  1. Consult an HUD-approved counseling agency

Lastly, it’s worth getting professional advice before resorting to foreclosure. The U.S. Department of Housing and Urban Development (HUD) sponsors counseling agencies that can provide loss mitigation counseling at little to no cost. Contact one today to see what options you have. But beware of mortgage assistance scams that ask you to sign over your property deed and then steal from you.

The bottom line

Ultimately, there are many ways to avoid foreclosure and the financial loss and credit damage that come with it. To avoid foreclosure, start by contacting your lender to see what they advise. You may have more options than you think.

Author: Anna Johansson

On the DISPATCH: Headlines  Local  Opinion

Subscribe to Weekly Newsletter

* indicates required
/ ( mm / dd ) [ALL INFO CONFIDENTIAL]

About the Author

- Outside contributors to the Dispatch are always welcome to offer their unique voices, contradictory opinions or presentation of information not included on the site.

like_us_on_facebook

 

The Global Dispatch Facebook page- click here

Movie News Facebook page - click here

Television News Facebook page - click here

Weird News Facebook page - click here 

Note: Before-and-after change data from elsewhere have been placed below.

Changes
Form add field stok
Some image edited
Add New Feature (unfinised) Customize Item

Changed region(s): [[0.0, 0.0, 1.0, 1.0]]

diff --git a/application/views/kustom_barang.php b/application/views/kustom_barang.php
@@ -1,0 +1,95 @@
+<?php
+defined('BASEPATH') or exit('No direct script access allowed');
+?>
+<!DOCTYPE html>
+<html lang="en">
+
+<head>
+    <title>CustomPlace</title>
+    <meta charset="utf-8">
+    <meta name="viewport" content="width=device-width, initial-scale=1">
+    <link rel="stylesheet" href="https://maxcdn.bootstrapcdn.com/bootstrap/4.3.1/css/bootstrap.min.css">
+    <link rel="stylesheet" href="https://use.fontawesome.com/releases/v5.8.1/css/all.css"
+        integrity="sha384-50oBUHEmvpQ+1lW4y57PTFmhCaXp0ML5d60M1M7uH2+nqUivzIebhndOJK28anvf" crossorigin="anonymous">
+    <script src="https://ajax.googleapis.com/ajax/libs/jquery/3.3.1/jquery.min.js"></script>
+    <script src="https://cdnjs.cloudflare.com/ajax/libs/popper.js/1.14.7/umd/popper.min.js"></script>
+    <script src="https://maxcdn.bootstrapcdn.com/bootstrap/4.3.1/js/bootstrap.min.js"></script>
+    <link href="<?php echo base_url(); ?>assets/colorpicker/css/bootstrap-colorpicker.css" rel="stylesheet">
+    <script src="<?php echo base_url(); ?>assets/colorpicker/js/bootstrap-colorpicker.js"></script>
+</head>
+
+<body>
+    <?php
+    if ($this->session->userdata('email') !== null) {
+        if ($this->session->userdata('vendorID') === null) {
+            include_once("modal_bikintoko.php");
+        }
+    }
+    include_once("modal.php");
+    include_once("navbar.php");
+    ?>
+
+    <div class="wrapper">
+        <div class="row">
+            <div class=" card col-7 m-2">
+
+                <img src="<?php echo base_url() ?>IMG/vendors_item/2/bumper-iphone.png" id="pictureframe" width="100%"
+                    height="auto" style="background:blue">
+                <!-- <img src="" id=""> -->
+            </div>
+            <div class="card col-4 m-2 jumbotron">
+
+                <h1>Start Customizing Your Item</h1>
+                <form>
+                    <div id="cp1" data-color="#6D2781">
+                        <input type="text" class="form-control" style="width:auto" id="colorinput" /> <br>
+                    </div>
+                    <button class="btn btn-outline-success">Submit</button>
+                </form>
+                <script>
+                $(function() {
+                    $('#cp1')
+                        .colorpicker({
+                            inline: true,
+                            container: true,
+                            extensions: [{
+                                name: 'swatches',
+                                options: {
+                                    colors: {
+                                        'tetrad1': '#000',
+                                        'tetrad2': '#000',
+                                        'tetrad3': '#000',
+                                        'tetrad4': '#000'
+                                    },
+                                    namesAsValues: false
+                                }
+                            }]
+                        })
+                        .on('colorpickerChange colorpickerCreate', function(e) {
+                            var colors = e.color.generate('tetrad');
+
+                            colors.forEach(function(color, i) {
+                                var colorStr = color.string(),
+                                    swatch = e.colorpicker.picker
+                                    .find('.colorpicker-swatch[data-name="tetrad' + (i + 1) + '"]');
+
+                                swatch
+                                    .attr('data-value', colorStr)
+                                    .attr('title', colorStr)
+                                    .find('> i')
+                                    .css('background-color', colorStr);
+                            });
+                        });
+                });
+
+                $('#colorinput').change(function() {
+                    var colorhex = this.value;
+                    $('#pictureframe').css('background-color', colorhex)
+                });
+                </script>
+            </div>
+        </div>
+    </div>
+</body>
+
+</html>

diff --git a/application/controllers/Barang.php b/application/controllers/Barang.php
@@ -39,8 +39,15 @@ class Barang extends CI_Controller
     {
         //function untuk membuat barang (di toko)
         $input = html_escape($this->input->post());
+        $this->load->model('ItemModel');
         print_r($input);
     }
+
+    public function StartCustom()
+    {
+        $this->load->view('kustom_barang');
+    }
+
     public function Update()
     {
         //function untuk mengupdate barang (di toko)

DISPATCH RADIO

dispatch_radio

THE BRANDON JONES SHOW

brandon_jones_show-logo

Archives